JAMA. 1997 Oct 8;278(14):1164-8.


Context: As medical costs are increasingly being scrutinized, there is heightened interest in defining variations in physician behavior in clinical settings.

Objective: To evaluate if standardized patient (SP) technology is a reliable and feasible method of studying interphysician variations in test ordering, referral requests, prescribing behavior, and visit costs.

Design: The study was conducted with blinded SP visits to family medicine and internal medicine residents, university-affiliated family physicians, and community-based family physicians. Resource utilization and visit costs were assessed using test requisitions, consult requests, and prescriptions that were collected by the SPs.

Setting: Physicians' offices in ambulatory care, hospital-based clinics and in the community.

Participants: Four persons (aged 57-77 years) trained to simulate having osteoarthritis of the hip.
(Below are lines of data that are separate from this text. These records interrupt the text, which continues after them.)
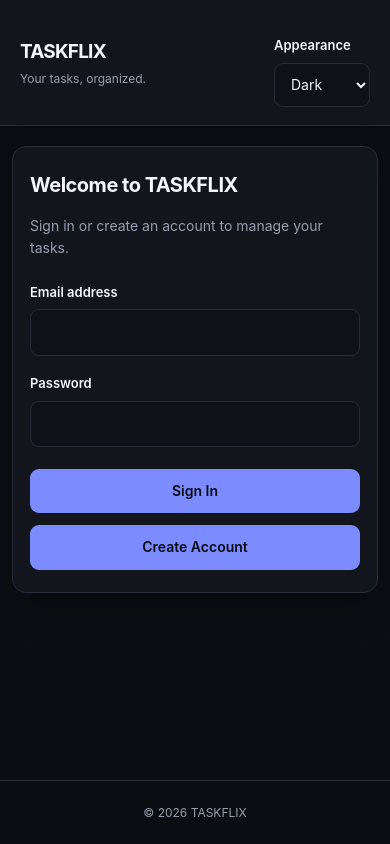
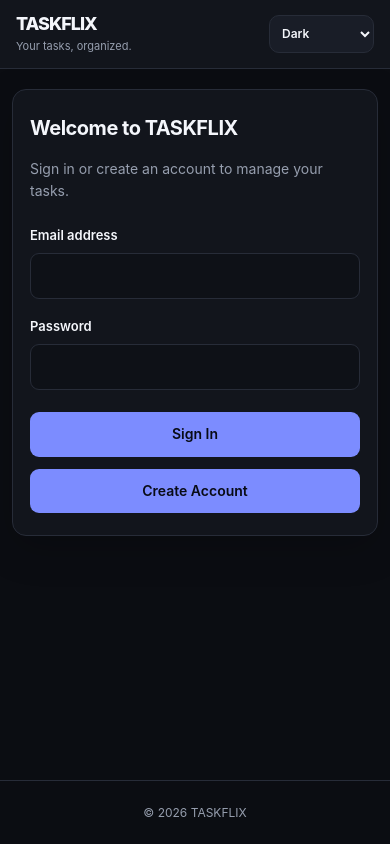
Before and after one commit to sameerirkal/Taskflix, a plain HTML site: page index.html in a window 390 px wide. Drawn offline with nearby package versions, Linux system fonts and the light colour scheme.

Commit message:
Enhance header and theme control styles
Added styles for header, theme control, and card interactions.

```diff
--- a/style.css
+++ b/style.css
@@ -413,3 +413,150 @@ form {
         animation-duration: 0.01ms !important;
     }
 }
+
+/* ==========================================
+   TASKFLIX — Premium Header Enhancements
+   ========================================== */
+
+.app-header {
+    position: sticky;
+    top: 0;
+    z-index: 100;
+
+    min-height: 76px;
+    padding: 14px 5%;
+
+    display: flex;
+    align-items: center;
+    justify-content: space-between;
+    gap: 24px;
+
+    background: var(--surface);
+    border-bottom: 1px solid var(--border);
+
+    backdrop-filter: blur(16px);
+    -webkit-backdrop-filter: blur(16px);
+}
+
+.brand {
+    min-width: 0;
+}
+
+.app-header h1 {
+    font-size: 22px;
+    font-weight: 800;
+    letter-spacing: -1px;
+    line-height: 1.3;
+}
+
+.app-header p {
+    margin-top: 3px;
+    font-size: 12px;
+    color: var(--text-secondary);
+}
+
+/* Theme selector container */
+
+.theme-control {
+    display: flex;
+    align-items: center;
+    gap: 10px;
+    flex-shrink: 0;
+}
+
+.theme-control label {
+    margin: 0;
+    color: var(--text-secondary);
+    font-size: 12px;
+    font-weight: 600;
+}
+
+/* Modern dropdown */
+
+#theme-select {
+    width: auto;
+    min-width: 120px;
+    min-height: 40px;
+    margin: 0;
+    padding: 8px 34px 8px 12px;
+
+    border: 1px solid var(--border);
+    border-radius: 10px;
+
+    background-color: var(--surface-hover);
+    color: var(--text);
+
+    font-size: 13px;
+    font-weight: 600;
+
+    cursor: pointer;
+    transition: border-color 0.2s ease;
+}
+
+#theme-select:hover {
+    border-color: var(--accent);
+}
+
+#theme-select option {
+    background: var(--surface);
+    color: var(--text);
+}
+
+/* Subtle modern card interaction */
+
+.card {
+    transition:
+        border-color 0.2s ease,
+        background-color 0.2s ease,
+        box-shadow 0.2s ease;
+}
+
+.card:hover {
+    border-color: var(--border);
+}
+
+/* Improved form appearance */
+
+input,
+select {
+    transition:
+        border-color 0.2s ease,
+        background-color 0.2s ease;
+}
+
+input:hover {
+    border-color: var(--text-secondary);
+}
+
+/* Mobile header */
+
+@media (max-width: 600px) {
+    .app-header {
+        min-height: 68px;
+        padding: 12px 16px;
+        gap: 12px;
+    }
+
+    .app-header h1 {
+        font-size: 18px;
+    }
+
+    .app-header p {
+        font-size: 11px;
+    }
+
+    .theme-control {
+        gap: 6px;
+    }
+
+    .theme-control label {
+        display: none;
+    }
+
+    #theme-select {
+        min-width: 105px;
+        min-height: 38px;
+        padding: 7px 8px;
+        font-size: 12px;
+    }
+}
```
In one simulation, the patient had gastropathy due to nonsteroidal anti-inflammatory drug use, and in the other, the patient sought therapy for hip discomfort.

Main outcome measures: Reliability of cost estimates of physician services, tests, consultations, prescriptions, and total visits and test-ordering behavior for nonsteroidal anti-inflammatory gastropathy.

Results: Overall, 112 (63%) of the physicians who were sent invitations to the study agreed to participate. Of 312 total SP visits conducted over a 1-year period, unblinding due to SP detection occurred on 36 occasions (11.5%). Reliable cost estimates of physician services, tests, and consultations, and moderately reliable estimates of total visit costs, were obtained with 4 visits per practicing physician and with 2 visits per resident. There were extreme variations in total visit costs generated by the study physicians. A small number of physicians had a major impact on this variability.

Conclusion: Standardized patient technology provides a reliable, feasible method to assess variations in resource utilization between physicians.

Publication types

  • Research Support, Non-U.S. Gov't

MeSH terms

  • Diagnosis-Related Groups
  • Diagnostic Tests, Routine / economics
  • Diagnostic Tests, Routine / statistics & numerical data
  • Drug Utilization / statistics & numerical data
  • Feasibility Studies
  • Health Resources / economics
  • Health Resources / statistics & numerical data*
  • Health Services Research / methods*
  • Humans
  • Logistic Models
  • Patient Simulation*
  • Practice Patterns, Physicians' / economics
  • Practice Patterns, Physicians' / statistics & numerical data*
  • Practice Patterns, Physicians' / trends
  • Referral and Consultation / statistics & numerical data
  • Reproducibility of Results
  • United States